> [EXERCISE DATA]:
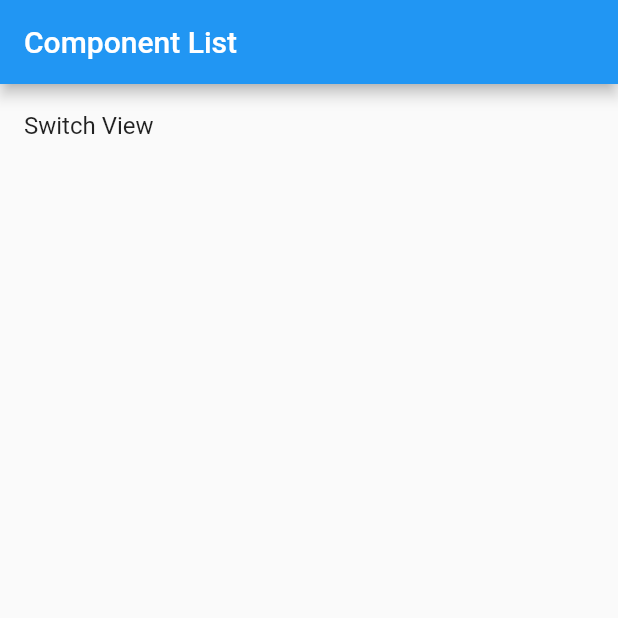
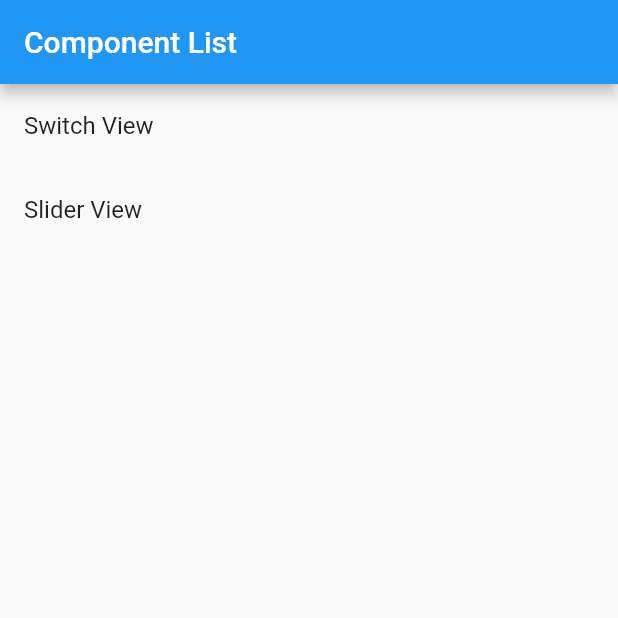
Before and after one commit to lv-kit/flutter-sample-apps, a Flutter app: the screen it shows after launch, on a phone screen of 412 x 824 dp, the top half of it. Run offline on Flutter 3.47's test engine with Material 2 defaults, Android fonts, the phone set to English and light mode, and no system bars; our stand-ins replace auto_route, hooks_riverpod.

Commit message:
add slider

```diff
--- a/component-samples/lib/routes.dart
+++ b/component-samples/lib/routes.dart
@@ -1,6 +1,7 @@
 import 'package:auto_route/auto_route.dart';
 import 'package:component_sample/ui/screens/home_screen.dart';
 import 'package:component_sample/ui/screens/root.dart';
+import 'package:component_sample/ui/screens/slider_screen.dart';
 import 'package:component_sample/ui/screens/switch_screen.dart';
 
 @MaterialAutoRouter(
@@ -22,6 +23,11 @@ import 'package:component_sample/ui/screens/switch_screen.dart';
       path: 'Switch',
       name: 'SwitchRouter',
       page: SwitchScreen,
+    ),
+    AutoRoute<AutoRoute>(
+      path: 'Slider',
+      name: 'SliderRouter',
+      page: SliderScreen,
     ),
   ],
 )
--- a/component-samples/lib/ui/screens/root.dart
+++ b/component-samples/lib/ui/screens/root.dart
@@ -16,7 +16,11 @@ class RootScreen extends StatelessWidget {
           ListTile(
             onTap: () => AutoRouter.of(context).push(const SwitchRouter()),
             title: const Text("Switch View"),
-          )
+          ),
+          ListTile(
+            onTap: () => AutoRouter.of(context).push(const SliderRouter()),
+            title: const Text("Slider View"),
+          ),
         ],
       ),
     );
```
Also changed, not shown: component-samples/lib/routes.gr.dart.
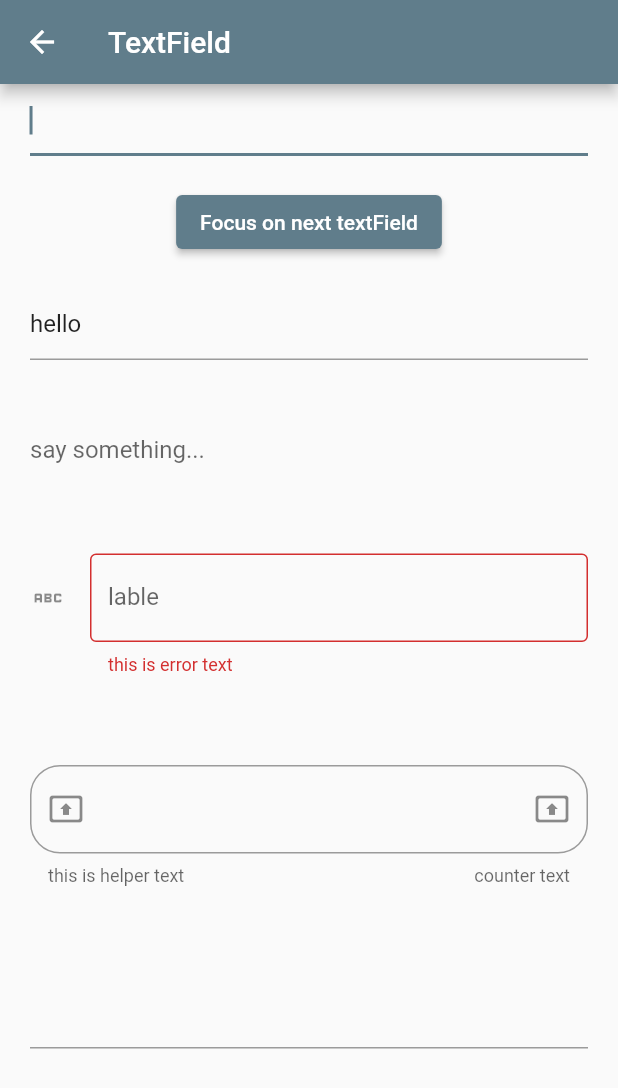
After one commit to patelkeval936/flutter_cookbook, a Flutter app: the screen it shows after launch, after a tap on "TextField", on a phone screen of 412 x 824 dp. The commit adds this screen. Shown: the top 1088 px of the screen. Run offline on Flutter 3.47's test engine with Material 2 defaults, Android fonts, the light colour scheme and no system bars.

Commit message:
TextField widget

```diff
--- a/analysis_options.yaml
+++ b/analysis_options.yaml
@@ -7,9 +7,9 @@
 
 # The following line activates a set of recommended lints for Flutter apps,
 # packages, and plugins designed to encourage good coding practices.
-include: package:flutter_lints/flutter.yaml
+# include: package:flutter_lints/flutter.yaml
 
-linter:
+# linter:
   # The lint rules applied to this project can be customized in the
   # section below to disable rules from the `package:flutter_lints/flutter.yaml`
   # included above or to enable additional rules. A list of all available lints
@@ -21,7 +21,7 @@ linter:
   # or a specific dart file by using the `// ignore: name_of_lint` and
   # `// ignore_for_file: name_of_lint` syntax on the line or in the file
   # producing the lint.
-  rules:
+  # rules:
     # avoid_print: false  # Uncomment to disable the `avoid_print` rule
     # prefer_single_quotes: true  # Uncomment to enable the `prefer_single_quotes` rule
 
--- a/lib/main.dart
+++ b/lib/main.dart
@@ -38,7 +38,9 @@ class _MyHomePageState extends State<MyHomePage> {
           padding: const EdgeInsets.symmetric(vertical: 20),
           child: Column(
             children: [
-
+              ElevatedButton(onPressed: (){
+                Navigator.of(context).push(MaterialPageRoute(builder: (context)=>DemoTextField()));
+              }, child: Text('TextField'))
             ],
           ),
         ),
--- /dev/null
+++ b/lib/textField.dart
@@ -0,0 +1,128 @@
+import 'package:flutter/material.dart';
+
+class DemoTextField extends StatefulWidget {
+  const DemoTextField({Key? key}) : super(key: key);
+
+  @override
+  State<DemoTextField> createState() => _DemoTextFieldState();
+}
+
+class _DemoTextFieldState extends State<DemoTextField> {
+  @override
+  Widget build(BuildContext context) {
+    String status = '';
+    FocusNode focusNode1 = FocusNode();
+    TextEditingController controller = TextEditingController(text: 'hello');
+    return Scaffold(
+        appBar: AppBar(
+          title: Text('TextField'),
+        ),
+        body: SingleChildScrollView(
+          child: Column(
+            children: [
+
+              Padding(
+                padding: EdgeInsets.symmetric(horizontal: 20),
+                child: TextField(
+                  readOnly: false,
+                  autocorrect: false,
+                  obscureText: false,
+                  autofocus: true,
+                  // focusNode: focusNode1,
+                  onChanged: (value) {
+                    print(value);
+                  },
+                  onEditingComplete: () {
+                    print('editing completed');
+                  },
+                  onSubmitted: (value) {
+                    print('submitted : $value');
+                  },
+                  onTap: () {
+                    print('tapped on textField');
+                  },
+                  onTapOutside: (event) {
+                    print('tappped outside : ${event}');
+                  },
+                ),
+              ),
+              SizedBox(height: 20,),
+              ElevatedButton(
+                onPressed: () {
+                  FocusScope.of(context).requestFocus(focusNode1);
+                },
+                child: Text('Focus on next textField'),
+              ),
+              Padding(
+                padding: EdgeInsets.symmetric(horizontal: 20,vertical: 20),
+                child: TextField(
+                  readOnly: false,
+                  autocorrect: false,
+                  obscureText: false,
+                  focusNode: focusNode1,
+                  controller: controller,
+                  onChanged: (value) {
+                    print(value);
+
+                  },
+                  onEditingComplete: () {
+                    print('editing completed');
+                  },
+                  onSubmitted: (value) {
+                    print('submitted : $value');
+                  },
+                  onTap: () {
+                    print('tapped on textField');
+                  },
+                  onTapOutside: (event) {
+                    focusNode1.unfocus();
+                    print('tappped outside : ${event}');
+                  },
+                ),
+              ),
+              Padding(
+                padding: EdgeInsets.symmetric(horizontal: 20, vertical: 30),
+                child: TextField(
+                  decoration: InputDecoration.collapsed(hintText: 'say something...'),
+                ),
+              ),
+              Padding(
+                padding: EdgeInsets.symmetric(horizontal: 20, vertical: 30),
+                child: TextField(
+                    decoration: InputDecoration(
+                  border: OutlineInputBorder(),
+                  icon: Icon(Icons.abc),
+                  label: Text('lable'),
+                  hintText: 'hint text',
+                  errorText: 'this is error text',
+                  floatingLabelBehavior: FloatingLabelBehavior.auto,
+                  floatingLabelAlignment: FloatingLabelAlignment.center,
+                )),
+              ),
+              Padding(
+                padding: EdgeInsets.symmetric(horizontal: 20, vertical: 30),
+                child: TextField(
+                  decoration: InputDecoration(
+                      helperText: 'this is helper text',
+                      prefixIcon: Icon(Icons.present_to_all_rounded),
+                      suffixIcon: Icon(Icons.present_to_all_rounded),
+                      counterText: 'counter text',
+                      focusColor: Colors.red,
+                      hoverColor: Colors.green,
+                      border: OutlineInputBorder(borderRadius: BorderRadius.circular(20)),
+                      enabled: true),
+                ),
+              ),
+              Padding(
+                padding: EdgeInsets.symmetric(horizontal: 20, vertical: 30),
+                child: TextField(
+                  keyboardType: TextInputType.phone,
+                  textInputAction: TextInputAction.search,
+
+                ),
+              ),
+            ],
+          ),
+        ));
+  }
+}
```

> [ASSIGNED TASK]:
Your answer must consist of every line in the listing that contains "system".

> [RESULT OF THE EXERCISE]:
Before and after one commit to lv-kit/flutter-sample-apps, a Flutter app: the screen it shows after launch, on a phone screen of 412 x 824 dp, the top half of it. Run offline on Flutter 3.47's test engine with Material 2 defaults, Android fonts, the phone set to English and light mode, and no system bars; our stand-ins replace auto_route, hooks_riverpod.
After one commit to patelkeval936/flutter_cookbook, a Flutter app: the screen it shows after launch, after a tap on "TextField", on a phone screen of 412 x 824 dp. The commit adds this screen. Shown: the top 1088 px of the screen. Run offline on Flutter 3.47's test engine with Material 2 defaults, Android fonts, the light colour scheme and no system bars.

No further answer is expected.